All the same, however, as I was reading this morning, see below, I came across a third reference to books; this one from Arthur Conan Doyle’s recently discovered and published first novel, The Narrative of John Smith.
On page 20 Doyle, speaking in the voice of the entitled protagonist, writes:

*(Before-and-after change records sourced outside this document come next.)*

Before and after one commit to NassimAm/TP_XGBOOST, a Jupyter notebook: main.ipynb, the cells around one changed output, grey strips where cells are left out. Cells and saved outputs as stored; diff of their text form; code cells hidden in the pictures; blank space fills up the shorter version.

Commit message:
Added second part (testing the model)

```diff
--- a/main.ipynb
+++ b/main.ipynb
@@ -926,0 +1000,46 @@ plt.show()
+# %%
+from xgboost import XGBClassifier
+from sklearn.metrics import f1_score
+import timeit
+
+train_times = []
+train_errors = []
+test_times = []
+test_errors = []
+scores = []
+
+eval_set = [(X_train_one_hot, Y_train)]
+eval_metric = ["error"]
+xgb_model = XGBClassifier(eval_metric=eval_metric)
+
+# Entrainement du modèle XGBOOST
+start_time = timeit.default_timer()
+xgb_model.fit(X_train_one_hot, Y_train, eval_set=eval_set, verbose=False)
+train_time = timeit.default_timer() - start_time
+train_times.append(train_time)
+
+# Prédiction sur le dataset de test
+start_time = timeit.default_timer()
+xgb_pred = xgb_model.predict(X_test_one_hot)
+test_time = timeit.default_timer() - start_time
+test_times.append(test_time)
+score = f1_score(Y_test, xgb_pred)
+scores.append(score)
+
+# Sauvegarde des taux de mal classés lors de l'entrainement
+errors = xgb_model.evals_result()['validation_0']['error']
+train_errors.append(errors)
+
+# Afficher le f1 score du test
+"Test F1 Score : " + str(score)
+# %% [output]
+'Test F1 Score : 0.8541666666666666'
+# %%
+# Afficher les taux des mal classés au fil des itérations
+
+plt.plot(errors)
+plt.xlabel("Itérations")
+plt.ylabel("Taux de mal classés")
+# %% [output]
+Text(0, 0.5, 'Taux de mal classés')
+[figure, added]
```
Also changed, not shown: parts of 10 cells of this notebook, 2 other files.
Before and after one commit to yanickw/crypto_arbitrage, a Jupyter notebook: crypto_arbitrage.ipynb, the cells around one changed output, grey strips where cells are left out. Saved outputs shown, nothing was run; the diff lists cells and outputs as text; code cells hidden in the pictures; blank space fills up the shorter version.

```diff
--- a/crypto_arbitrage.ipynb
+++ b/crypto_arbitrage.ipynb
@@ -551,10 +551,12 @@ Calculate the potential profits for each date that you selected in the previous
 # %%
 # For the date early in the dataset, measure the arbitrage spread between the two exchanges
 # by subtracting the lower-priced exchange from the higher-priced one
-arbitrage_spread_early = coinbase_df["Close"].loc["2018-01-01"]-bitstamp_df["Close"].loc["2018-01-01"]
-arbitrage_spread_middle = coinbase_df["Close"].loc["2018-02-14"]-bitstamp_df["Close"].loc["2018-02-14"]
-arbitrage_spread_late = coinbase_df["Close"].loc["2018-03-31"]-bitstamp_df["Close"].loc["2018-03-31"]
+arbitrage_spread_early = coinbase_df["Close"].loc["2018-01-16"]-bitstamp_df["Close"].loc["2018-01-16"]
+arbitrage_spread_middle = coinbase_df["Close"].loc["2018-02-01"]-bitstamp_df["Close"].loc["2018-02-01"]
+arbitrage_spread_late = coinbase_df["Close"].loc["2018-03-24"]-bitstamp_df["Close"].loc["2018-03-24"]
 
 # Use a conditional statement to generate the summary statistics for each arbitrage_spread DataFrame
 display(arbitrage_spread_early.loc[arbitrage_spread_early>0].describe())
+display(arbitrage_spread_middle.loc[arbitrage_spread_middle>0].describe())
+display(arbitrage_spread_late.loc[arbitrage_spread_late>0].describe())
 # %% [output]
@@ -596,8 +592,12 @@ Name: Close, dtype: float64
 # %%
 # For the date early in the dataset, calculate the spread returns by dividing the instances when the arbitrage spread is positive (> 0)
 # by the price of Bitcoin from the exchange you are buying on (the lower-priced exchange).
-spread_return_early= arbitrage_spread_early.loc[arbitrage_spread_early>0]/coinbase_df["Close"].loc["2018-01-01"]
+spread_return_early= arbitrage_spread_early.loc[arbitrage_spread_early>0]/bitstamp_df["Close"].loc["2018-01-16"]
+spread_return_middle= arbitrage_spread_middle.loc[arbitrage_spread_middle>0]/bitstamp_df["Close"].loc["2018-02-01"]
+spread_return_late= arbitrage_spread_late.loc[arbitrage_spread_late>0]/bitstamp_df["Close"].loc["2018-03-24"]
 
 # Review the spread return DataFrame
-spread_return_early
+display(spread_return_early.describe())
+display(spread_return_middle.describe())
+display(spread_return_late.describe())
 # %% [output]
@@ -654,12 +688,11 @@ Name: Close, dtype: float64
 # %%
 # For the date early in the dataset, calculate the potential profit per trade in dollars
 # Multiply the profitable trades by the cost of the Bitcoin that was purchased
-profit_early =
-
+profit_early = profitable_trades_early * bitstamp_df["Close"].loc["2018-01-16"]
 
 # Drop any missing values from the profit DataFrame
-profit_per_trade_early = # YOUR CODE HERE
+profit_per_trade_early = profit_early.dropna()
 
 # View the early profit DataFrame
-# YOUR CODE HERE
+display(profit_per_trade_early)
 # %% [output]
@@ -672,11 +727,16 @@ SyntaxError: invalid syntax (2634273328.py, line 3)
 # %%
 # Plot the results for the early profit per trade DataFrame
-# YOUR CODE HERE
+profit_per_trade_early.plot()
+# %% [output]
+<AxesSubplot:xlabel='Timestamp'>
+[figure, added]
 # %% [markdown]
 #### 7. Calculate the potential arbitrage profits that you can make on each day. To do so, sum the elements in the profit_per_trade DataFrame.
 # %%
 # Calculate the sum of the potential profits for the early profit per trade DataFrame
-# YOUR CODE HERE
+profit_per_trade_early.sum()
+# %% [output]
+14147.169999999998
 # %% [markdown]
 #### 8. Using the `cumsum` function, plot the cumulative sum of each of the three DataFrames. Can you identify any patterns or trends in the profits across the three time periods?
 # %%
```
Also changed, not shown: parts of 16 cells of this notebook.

What a wonderful thing a book is, though use has dulled our admiration for it! Here are all these dead men lurking inside my oaken case, ready to come out and talk to me whenever I may desire it. Do I wish philosophy? Here are Aristotle, Plato, Bacon, Kant and Descartes, all ready to confide to one of their very inmost thoughts upon a subject which they have made their own. Am I dreamy and poetical? Out come Heine and Shelley and Goethe and Keats with all their wealth of harmony and imagination. Or am I in need of amusement on the long winter evenings? You have but to light your reading lamp and beckon to any one of the world’s greatest storytellers, and the dead man will come forth and prattle to you by the hour. That reading-lamp is the real Aladdin’s wonder for summoning the genii with. Indeed, the dead are such good company that one is apt to think too little of the living.
Back to reading…